Exercise description
Extract every line below that contains the word "type".

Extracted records
=== Begin Enclosure ===

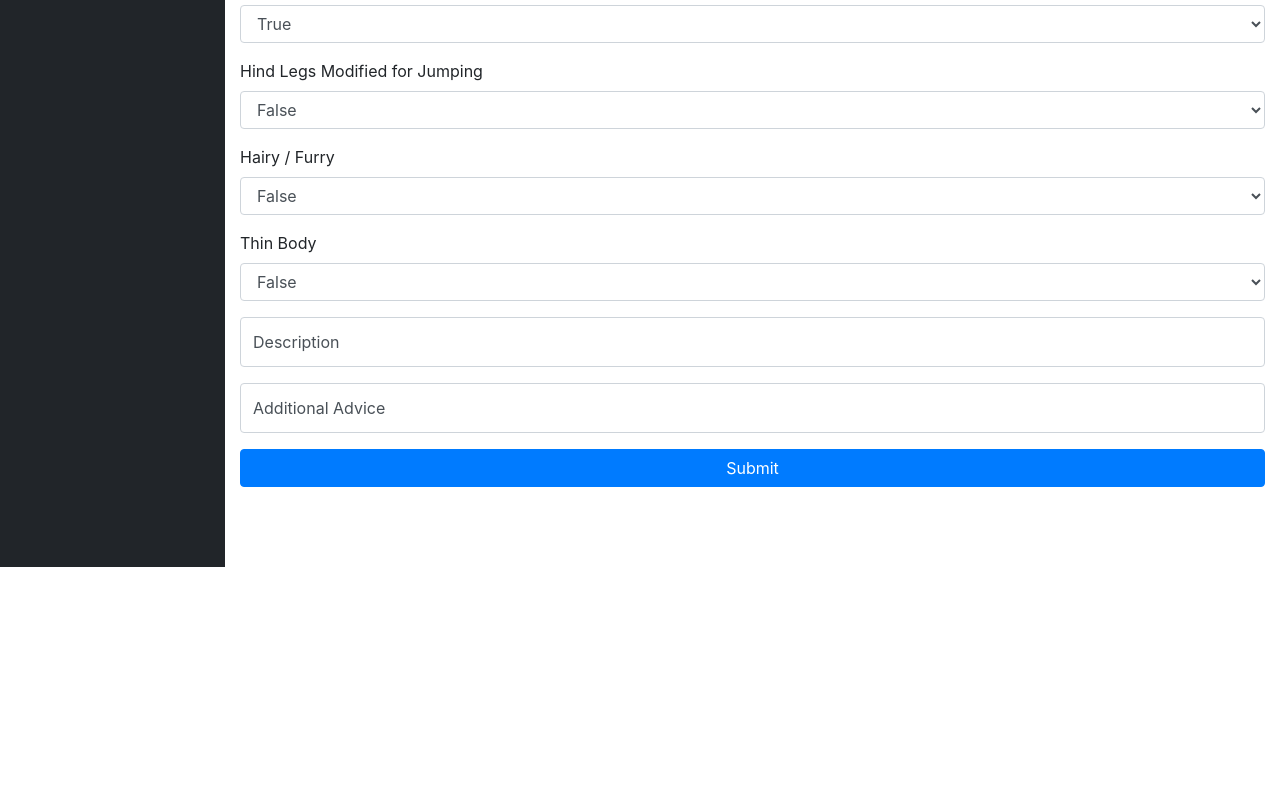
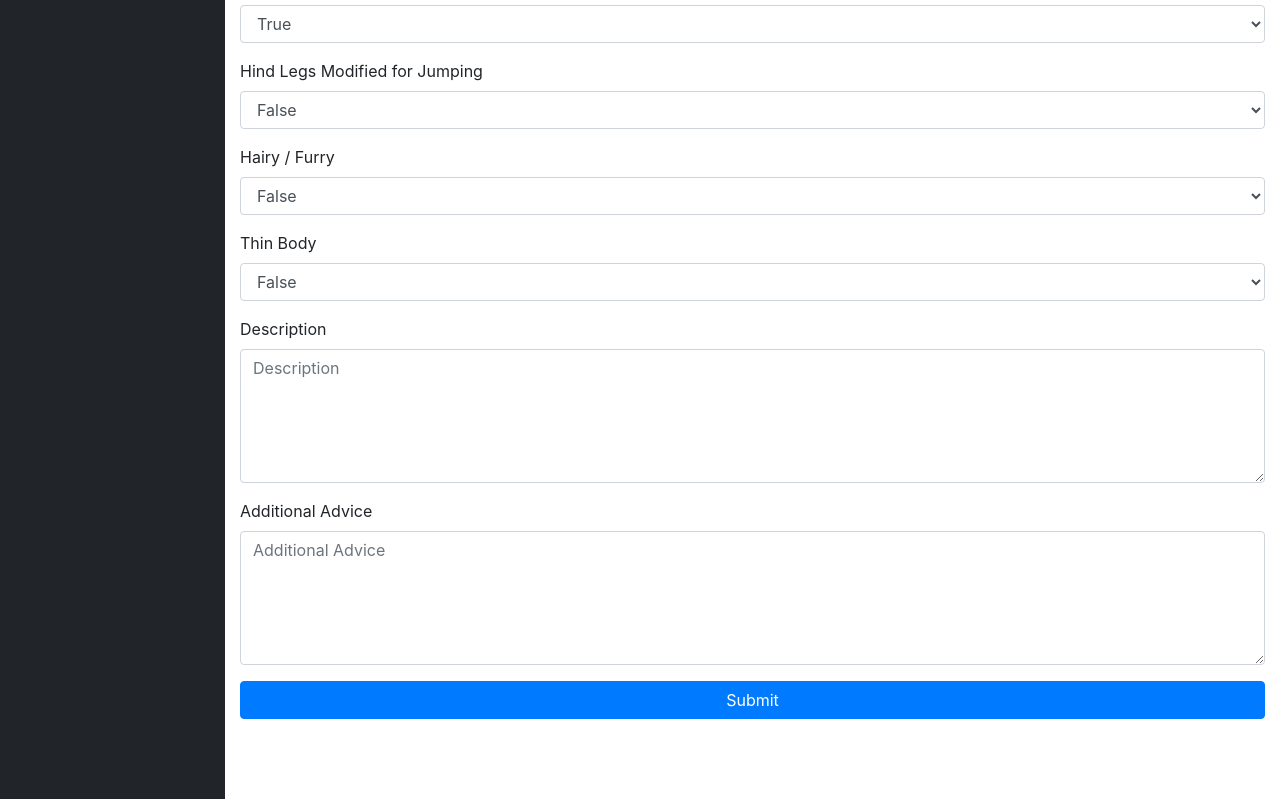
Before and after one commit to kr1spyK/COP4331C_Final_Project, a website with bundled scripts: page frontend/add.html in a window 1280 px wide. Shown: the part 793-1592 px from the top of the page. Before the commit the page ends 1360 px from the top, so only its background shows below. Built offline with nearby package versions, Linux system fonts and the light colour scheme.

Commit message:
frontend: fix description and additional advice

```diff
--- a/frontend/add.html
+++ b/frontend/add.html
@@ -219,19 +219,29 @@
 
                     <!-- description -->
                     <div class="form-group">
+                        <label for="description">Description</label>
+                        <textarea class="form-control" id="description" placeholder="Description" required="required" rows="5"></textarea>
+                    </div>
+
+                    <!-- <div class="form-group">
                         <div class="form-label-group">
                             <input type="text" id="description" class="form-control" placeholder="Description" required="required">
                             <label for="description">Description</label>
                         </div>
-                    </div>
+                    </div> -->
 
                     <!-- additional advice -->
                     <div class="form-group">
+                        <label for="additional_advice">Additional Advice</label>
+                        <textarea class="form-control" id="additional_advice" placeholder="Additional Advice" required="required" rows="5"></textarea>
+                    </div>
+
+                    <!-- <div class="form-group">
                         <div class="form-label-group">
                             <input type="text" id="additional_advice" class="form-control" placeholder="Additional Advice" required="required">
                             <label for="additional_advice">Additional Advice</label>
                         </div>
-                    </div>
+                    </div> -->
 
                     <!-- submit -->
                     <a class="btn btn-primary btn-block" href="#" onclick="addBug()">Submit</a>
```
Also changed, not shown: frontend/edit2.html (+12 -2 lines).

=== End Enclosure ===

Exercise response
                             <input type="text" id="description" class="form-control" placeholder="Description" required="required">
                             <input type="text" id="additional_advice" class="form-control" placeholder="Additional Advice" required="required">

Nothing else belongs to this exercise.